(The Hawks’ Rob Ferguson hits the game winner, Chaney moaning to follow)
Yesterday marked Temple’s first visit to St. Joe’s since last February’s infamous assault on John Bryant. Owls coach John Chaney seems to think the controversy was a media creation, writes the Philadelphia Inquirer’s Rich Hoffman.
Yesterday, after Temple’s seventh consecutive loss to Saint Joseph’s, Chaney was complaining about the officiating – not exactly an alert-the-media moment in a long, loud, wonderful career. After a 59-57 loss at the Palestra, he was complaining about “six [blankety-blank] calls in a row, six trips down the floor at the end.” He was saying, “Why not allow a good game like this to end in the hands of the kids?”
It is the kind of thing that will get a professional sports coach fined by his league, but not a really big deal in anyone’s universe; just John being John.
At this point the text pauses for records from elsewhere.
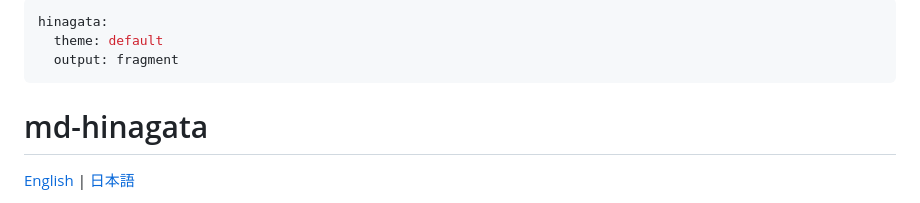
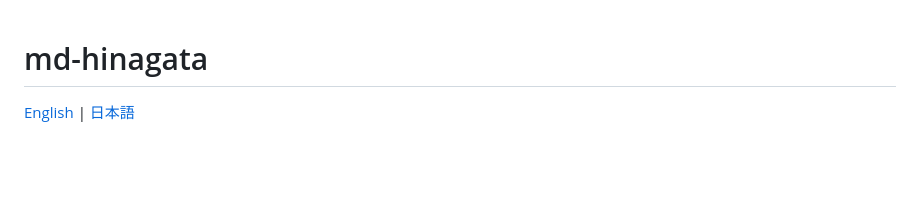
Before and after one commit to shm11C3/md-hinagata, a Markdown page: README.ja.md, the part around the change. Drawn GitHub-style; blank space fills up the shorter version.

Commit message:
Delete hinagata section from README.ja.md
Remove hinagata configuration from README.ja.md

```diff
--- a/README.ja.md
+++ b/README.ja.md
@@ -1,9 +1,3 @@
----
-hinagata:
-  theme: default
-  output: fragment
----
-
 # md-hinagata
 
 [English](README.md) | [日本語](README.ja.md)
```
Except that it happened on a date that everyone had circled months ago, the first Temple-St. Joe’s game since the ugly business of last season, when Chaney sent Nehemiah Ingram into a game against the Hawks to take hard fouls, one of which broke the arm of St. Joe’s John Bryant.
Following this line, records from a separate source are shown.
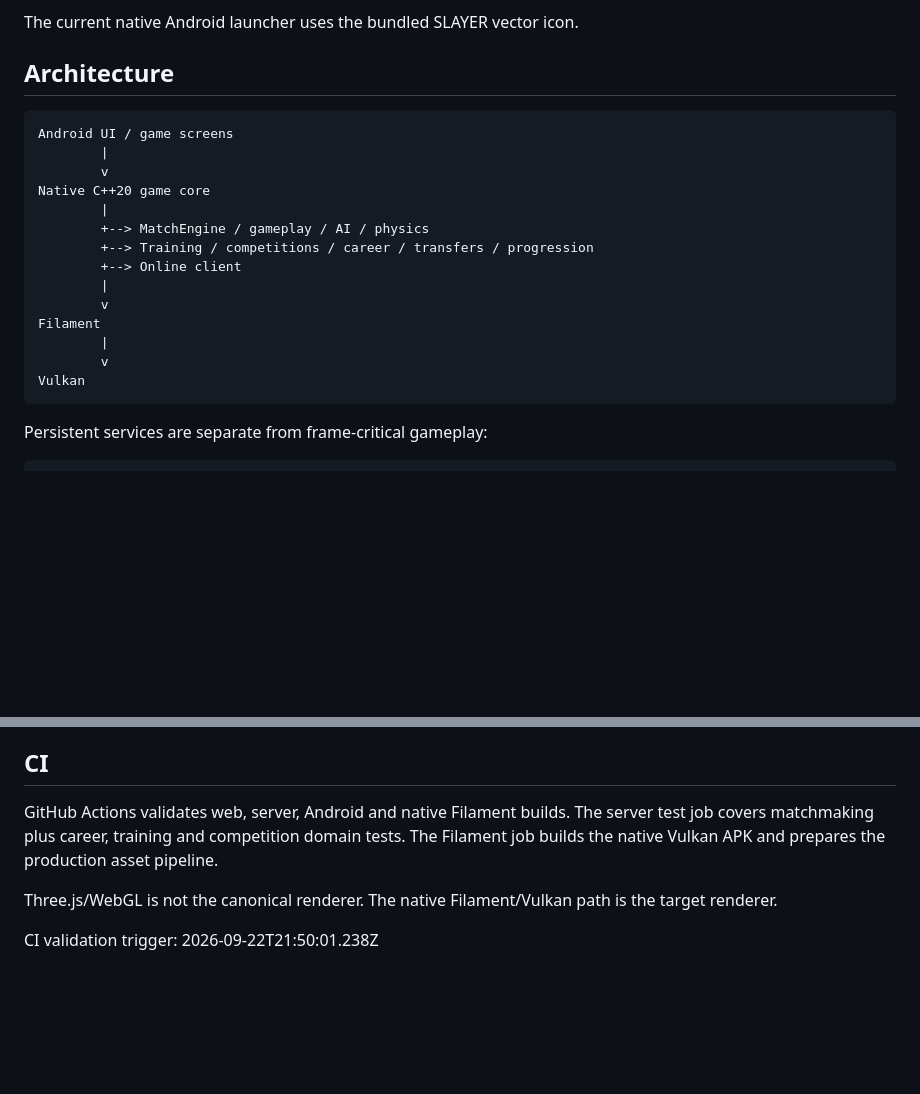
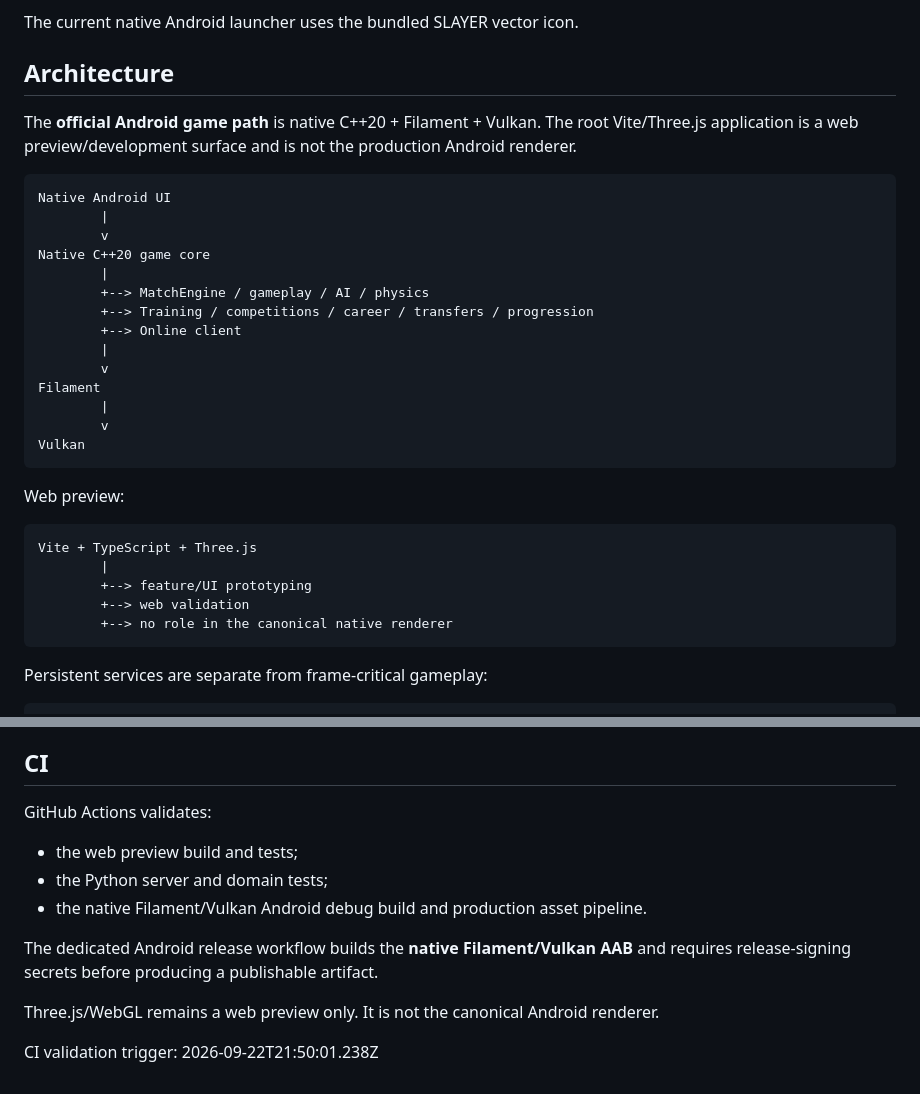
Before and after one commit to christdembele00-droid/SLAYER, a Markdown page: README.md, 2 parts joined by grey strips. Rendered like a GitHub page; blank space fills up the shorter version.

Commit message:
docs: clarify canonical native Android delivery path

````diff
--- a/README.md
+++ b/README.md
@@ -85,8 +85,10 @@ The current native Android launcher uses the bundled SLAYER vector icon.
 
 ## Architecture
 
+The **official Android game path** is native C++20 + Filament + Vulkan. The root Vite/Three.js application is a web preview/development surface and is not the production Android renderer.
+
 ```
-Android UI / game screens
+Native Android UI
         |
         v
 Native C++20 game core
@@ -100,6 +102,16 @@ Filament
         |
         v
 Vulkan
+```
+
+Web preview:
+
+```
+Vite + TypeScript + Three.js
+        |
+        +--> feature/UI prototyping
+        +--> web validation
+        +--> no role in the canonical native renderer
 ```
 
 Persistent services are separate from frame-critical gameplay:
@@ -135,8 +147,13 @@ The repository currently contains a playable match foundation and the first serv
 
 ## CI
 
-GitHub Actions validates web, server, Android and native Filament builds. The server test job covers matchmaking plus career, training and competition domain tests. The Filament job builds the native Vulkan APK and prepares the production asset pipeline.
+GitHub Actions validates:
+- the web preview build and tests;
+- the Python server and domain tests;
+- the native Filament/Vulkan Android debug build and production asset pipeline.
 
-Three.js/WebGL is not the canonical renderer. The native Filament/Vulkan path is the target renderer.
+The dedicated Android release workflow builds the **native Filament/Vulkan AAB** and requires release-signing secrets before producing a publishable artifact.
+
+Three.js/WebGL remains a web preview only. It is not the canonical Android renderer.
 
 CI validation trigger: 2026-09-22T21:50:01.238Z
````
If you didn’t know the history, you would never have noticed anything yesterday – except that you did know the history. And, as Chaney said, “Philadelphia doesn’t let anything go. You guys [reporters] don’t let nothing go. I’m a lightning rod in this city and I know it. I love it.”
Chaney gives as good as he has ever gotten, and is as Philadelphia as anyone ever was. He says that the incident last season affected the officiating in this game, and the selection of the officials by the Atlantic 10. Later, he said, “Everyone overreacts when an incident like that takes place.”
Chaney blames the media in general – and me, apparently, in particular, based on what he said in the news conference yesterday – for blowing up the incident into something that it wasn’t. That’s fine. He can hold whatever opinions he wants to hold – and he gets talked out of very few things, history suggests.
He said, “I thought we resolved it. Phil (Martelli) and I resolved it. We sent money to Katrina and that’s what we did to resolve it. But you want to sing that song? Keep on singing it. Keep on singing it.”
Chaney ignores the fact that he was the one who brought up the incident when he said it affected this game’s officiating – but, again, that’s fine. After yesterday, everybody around here looks to be pretty much done with it. Hopefully, this is where it ends.